Green’s century means he now boasts an average of 67.50 in India to go along with averages of 51.66 in Pakistan and 34.66 in Sri Lanka.
In an area of the world where even veteran Australian players have traditionally struggled, Green lifted the lid on why he’s been able to find such success early on in his career.
”It’s probably down to a lot of practice,” he said at stumps.
“A lot of us junior cricketers come through Australia and get a chance to get on the MRF tours in Chennai. I went on two or three of those, so that was the experience that you can’t gain in Australia, so I’m incredibly grateful that we got the chance to do that.
“We’ve just got a really good group of players in the changing room that obviously share their knowledge of trips they’ve been on before, so all the information I’m getting from the boys is helping a lot.”

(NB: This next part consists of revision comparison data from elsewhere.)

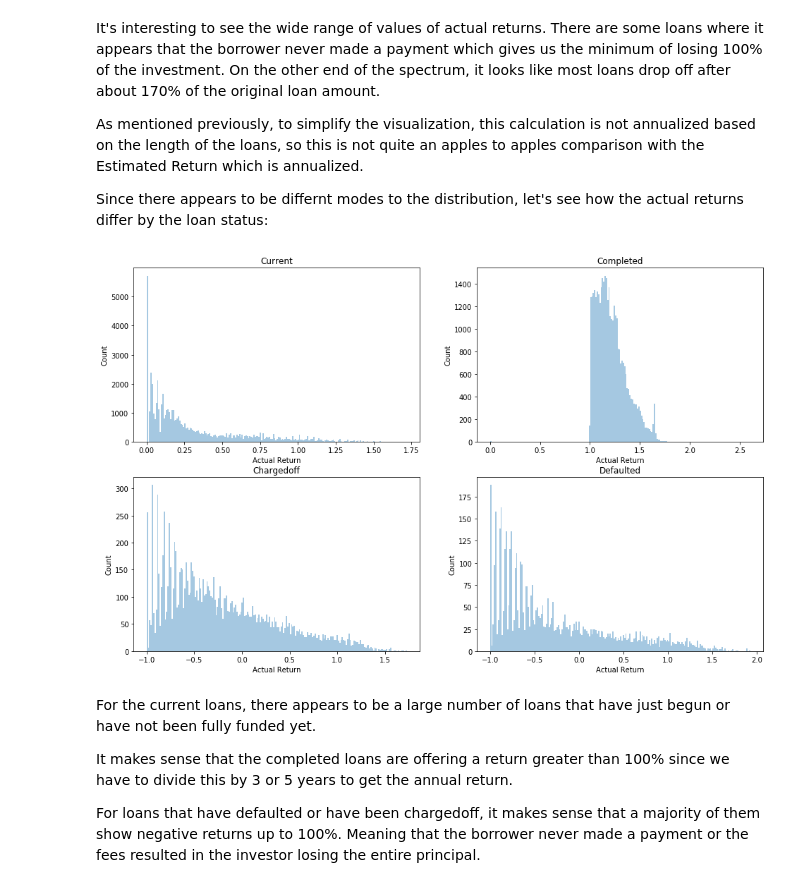
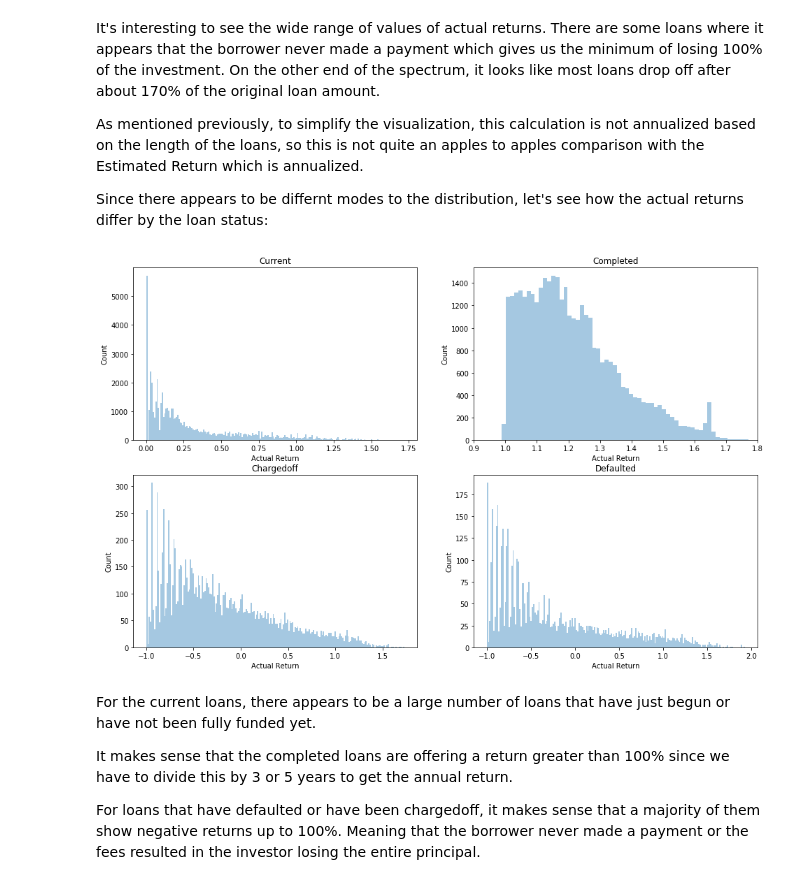
Before and after one commit to 0xjimm/prosper-loan-data-findings, a Jupyter notebook: prosper-loan-data-exploration.ipynb, the cells around one changed output. Saved outputs shown, nothing was run; the diff lists cells and outputs as text; code cells hidden in the pictures.

```diff
--- a/prosper-loan-data-exploration.ipynb
+++ b/prosper-loan-data-exploration.ipynb
@@ -203,19 +205,22 @@ Since there appears to be differnt modes to the distribution, let's see how the
 # %%
 variables = ['Current', 'Completed', 'Chargedoff', 'Defaulted']
 
 plt.figure(figsize = [16, 10])
 
 for i in range(len(variables)):
     plt.subplot(2, 2, i+1)
 
     sns.distplot(df.query('LoanStatus == "{}"'.format(variables[i])).ActualReturns,
                  kde = False, bins = 200)
 
     plt.xlabel('Actual Return')
     plt.ylabel('Count')
-    plt.title(variables[i]);
+    plt.title(variables[i])
+
+plt.subplot(2, 2, 2)
+plt.xlim(.9, 1.8);
 # %% [output]
-[figure, old version]
+[figure, new version]
 # %% [markdown]
 For the current loans, there appears to be a large number of loans that have just begun or have not been fully funded yet.
 
```
Also changed, not shown: parts of 6 cells of this notebook.
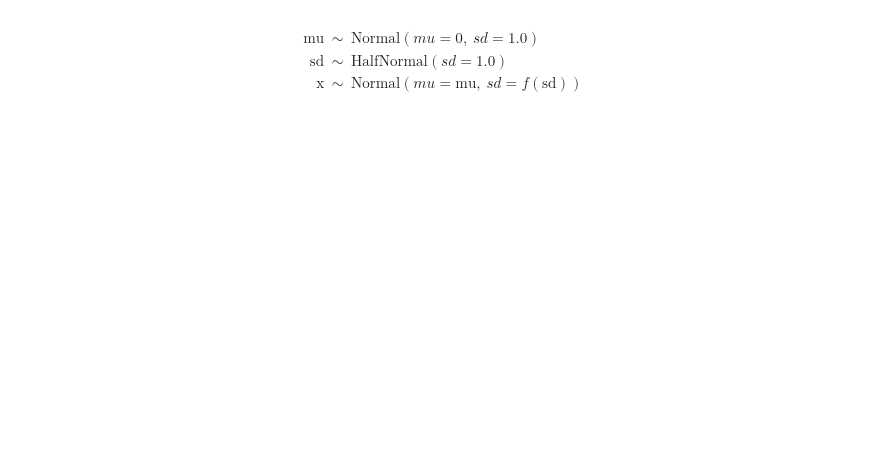
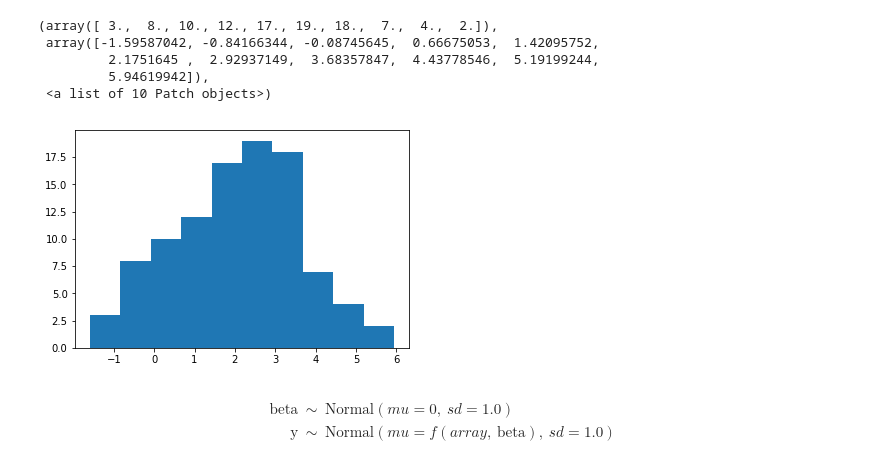
Before and after one commit to christiaanjs/pylo, a Jupyter notebook: scripts/diagnostics.ipynb, the cells around one changed output. Cells and saved outputs as stored; diff of their text form; code cells hidden in the pictures; blank space fills up the shorter version.

```diff
--- a/scripts/diagnostics.ipynb
+++ b/scripts/diagnostics.ipynb
@@ -13,13 +21,25 @@ x = np.random.normal(mu, sd, size=n)
+# %%
+beta = np.random.normal(size=2)
+eta = X.dot(beta)
+y = np.random.normal(loc=eta)
+plt.hist(y)
+# %% [output]
+(array([ 3.,  8., 10., 12., 17., 19., 18.,  7.,  4.,  2.]),
+ array([-1.59587042, -0.84166344, -0.08745645,  0.66675053,  1.42095752,
+         2.1751645 ,  2.92937149,  3.68357847,  4.43778546,  5.19199244,
+         5.94619942]),
+ <a list of 10 Patch objects>)
+[figure, added]
 # %%
 with pm.Model() as model:
-    mu_ = pm.Normal('mu')
-    sd_ = pm.HalfNormal('sd')
-    x_ = pm.Normal('x', mu=mu_, sd=sd_, observed=x)
+    beta_ = pm.Normal('beta', shape=2)
+    eta_ = tt.dot(X, beta_)
+    y_ = pm.Normal('y', mu=eta_, observed=y)
 
 model
 # %% [output]
 $$
             \begin{array}{rcl}
-            \text{mu} &\sim & \text{Normal}(\mathit{mu}=0,~\mathit{sd}=1.0)\\\text{sd} &\sim & \text{HalfNormal}(\mathit{sd}=1.0)\\\text{x} &\sim & \text{Normal}(\mathit{mu}=\text{mu},~\mathit{sd}=f(\text{sd}))
+            \text{beta} &\sim & \text{Normal}(\mathit{mu}=0,~\mathit{sd}=1.0)\\\text{y} &\sim & \text{Normal}(\mathit{mu}=f(array,~\text{beta}),~\mathit{sd}=1.0)
             \end{array}
             $$
```
Also changed, not shown: parts of 15 cells of this notebook.
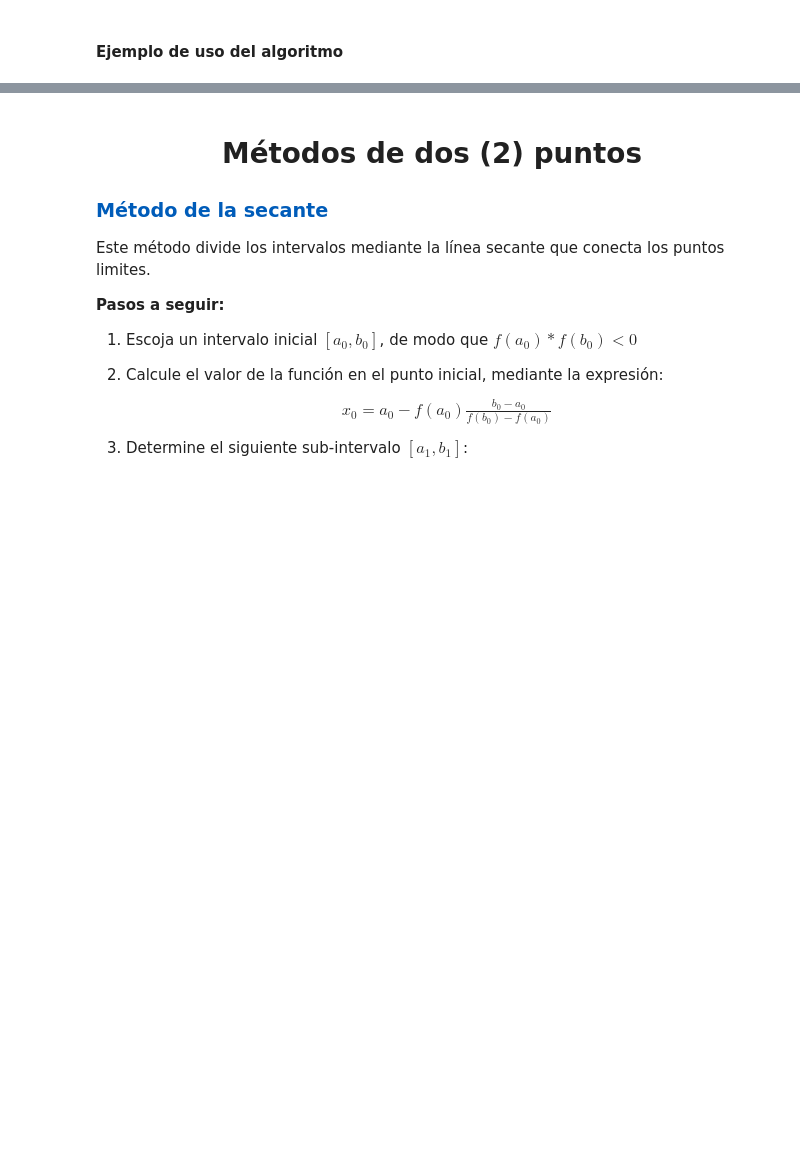
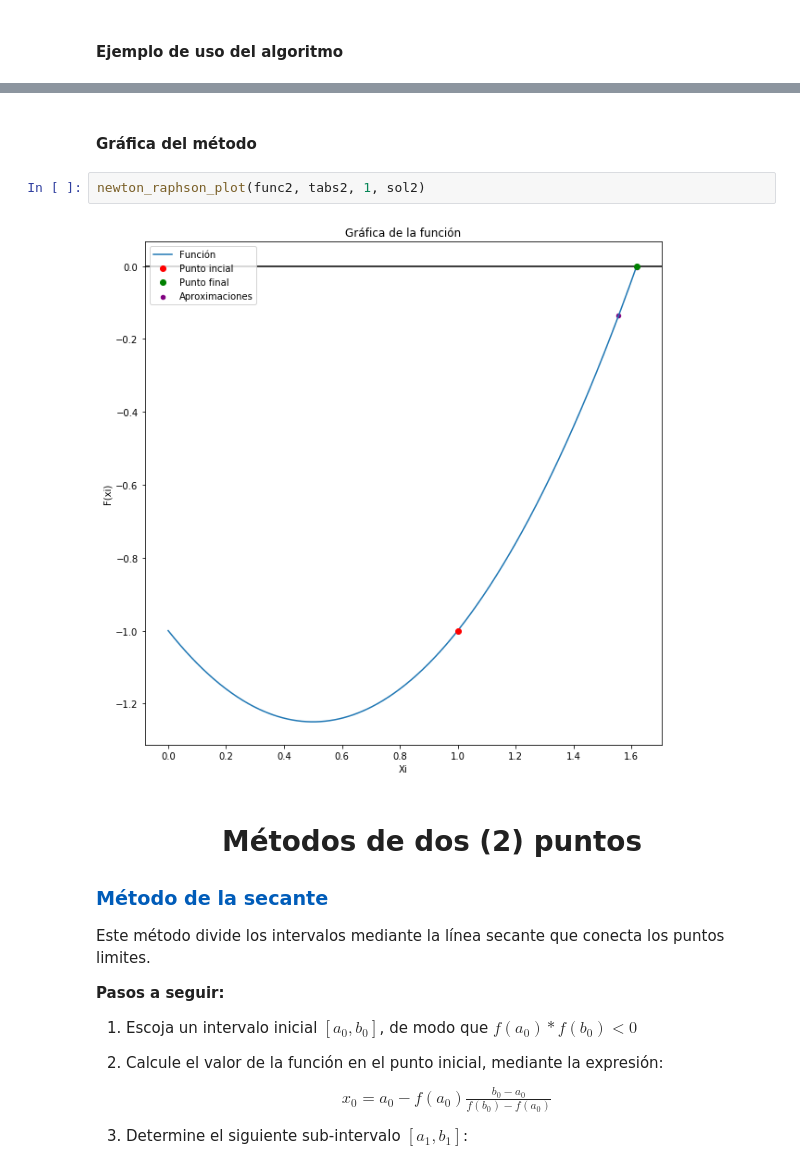
Before and after one commit to dfzunigah/numerical_methods, a Jupyter notebook: 1 - Rootfinding_methods.ipynb, the cells around one changed output, grey strips where cells are left out. Saved outputs shown, nothing was run; the diff lists cells and outputs as text; blank space fills up the shorter version.

```diff
--- a/1 - Rootfinding_methods.ipynb
+++ b/1 - Rootfinding_methods.ipynb
@@ -207,3 +211,9 @@ La solución es: -1.0
+# %% [markdown]
+#### Gráfica del método
+# %%
+newton_raphson_plot(func2, tabs2, 1, sol2)
+# %% [output]
+[figure, added]
 # %% [markdown]
 <center><h1> Métodos de dos (2) puntos </h1></center>
 
```
Also changed, not shown: parts of 4 cells of this notebook, 2 other files.
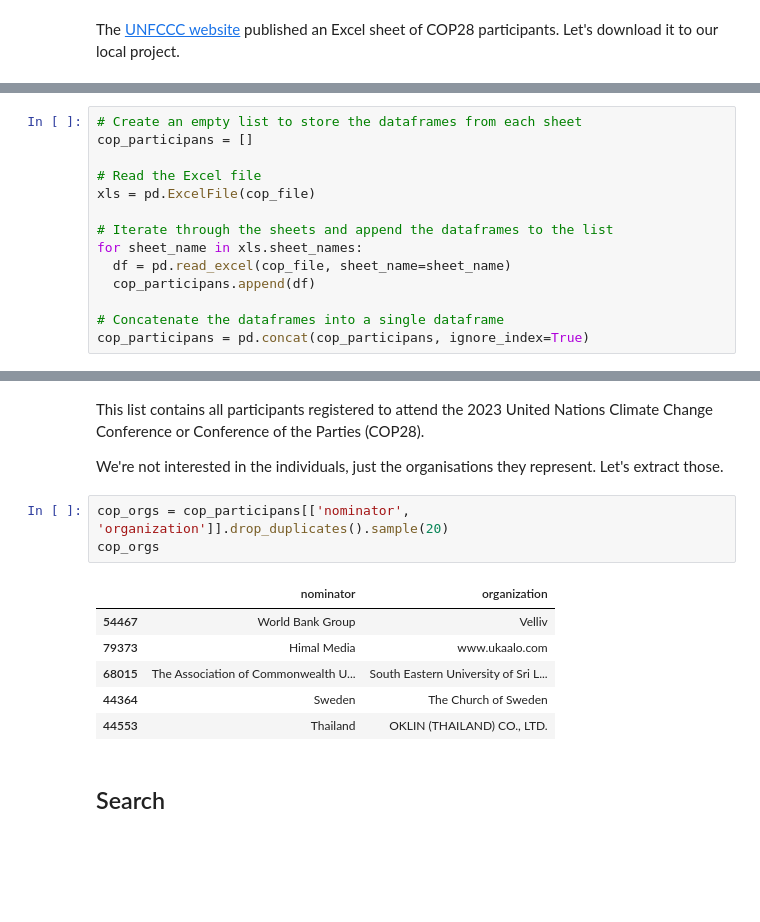
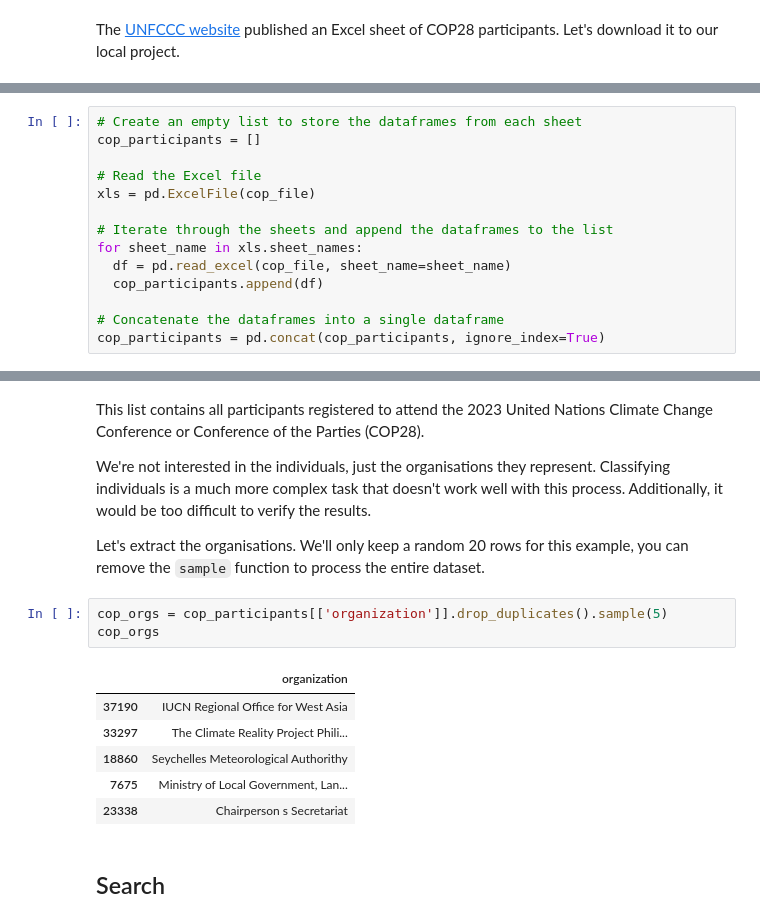
Before and after one commit to nicucalcea/ddj-wiki, a Jupyter notebook: ai/python-classification-rag.ipynb, the cells around one changed output, grey strips where cells are left out. Saved outputs shown, nothing was run; the diff lists cells and outputs as text; blank space fills up the shorter version.

```diff
--- a/ai/python-classification-rag.ipynb
+++ b/ai/python-classification-rag.ipynb
@@ -74,6 +76,6 @@ The participants are spread across multiple sheets, let's read in the data and b
 # %%
 # Create an empty list to store the dataframes from each sheet
-cop_participans = []
+cop_participants = []
 
 # Read the Excel file
 xls = pd.ExcelFile(cop_file)
@@ -81,8 +83,8 @@ xls = pd.ExcelFile(cop_file)
 # Iterate through the sheets and append the dataframes to the list
 for sheet_name in xls.sheet_names:
   df = pd.read_excel(cop_file, sheet_name=sheet_name)
-  cop_participans.append(df)
+  cop_participants.append(df)
 
 # Concatenate the dataframes into a single dataframe
-cop_participans = pd.concat(cop_participans, ignore_index=True)
+cop_participants = pd.concat(cop_participants, ignore_index=True)
 # %%
@@ -97,16 +99,18 @@ cop_participans.head()
 # %% [markdown]
 This list contains all participants registered to attend the 2023 United Nations Climate Change Conference or Conference of the Parties (COP28).
 
-We're not interested in the individuals, just the organisations they represent. Let's extract those.
+We're not interested in the individuals, just the organisations they represent. Classifying individuals is a much more complex task that doesn't work well with this process. Additionally, it would be too difficult to verify the results.
+
+Let's extract the organisations. We'll only keep a random 20 rows for this example, you can remove the `sample` function to process the entire dataset.
 # %%
-cop_orgs = cop_participans[['nominator', 'organization']].drop_duplicates().sample(20)
+cop_orgs = cop_participants[['organization']].drop_duplicates().sample(5)
 cop_orgs
 # %% [output]
-|  | nominator | organization |
-| 54467 | World Bank Group | Velliv |
-| 79373 | Himal Media | www.ukaalo.com |
-| 68015 | The Association of Commonwealth U... | South Eastern University of Sri L... |
-| 44364 | Sweden | The Church of Sweden |
-| 44553 | Thailand | OKLIN (THAILAND) CO., LTD. |
+|  | organization |
+| 37190 | IUCN Regional Office for West Asia |
+| 33297 | The Climate Reality Project Phili... |
+| 18860 | Seychelles Meteorological Authorithy |
+| 7675 | Ministry of Local Government, Lan... |
+| 23338 | Chairperson s Secretariat |
 # %% [markdown]
 ## Search
```
Also changed, not shown: parts of 35 cells of this notebook, 7 other files.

Green and Khawaja batted expertly with each other in their near-record stand, with the right-hander playing the role of the aggressor while the more experienced Khawaja played the accumulator.
“To be out there with Uzzie for my whole innings, he helped me so much out there,” Green said.
“Obviously he’s an experienced head and has played beautifully this whole series, so to bat with him was really special.”
Green’s dismissal after lunch brought with it a slew of wickets for India, with Australia’s final six wickets falling for 102 runs, a figure that was helped by a handy 70-run stand between Nathan Lyon (34) and Todd Murphy (41).
Ravichandran Ashwin was by far the pick of India’s bowlers, taking the 32nd five-wicket haul of his career as he finished with figures of 6-91 in 47.2 gruelling overs.
Australia’s final wicket left India’s opening pair of Rohit Sharma and Shubman Gill an uncomfortable period of 10 overs to bat at the end of the day.
Sharma and Gill looked assured at the crease, with Gill’s six over Nathan Lyon’s head in the final over a sign of how much batters are still able to trust the wicket.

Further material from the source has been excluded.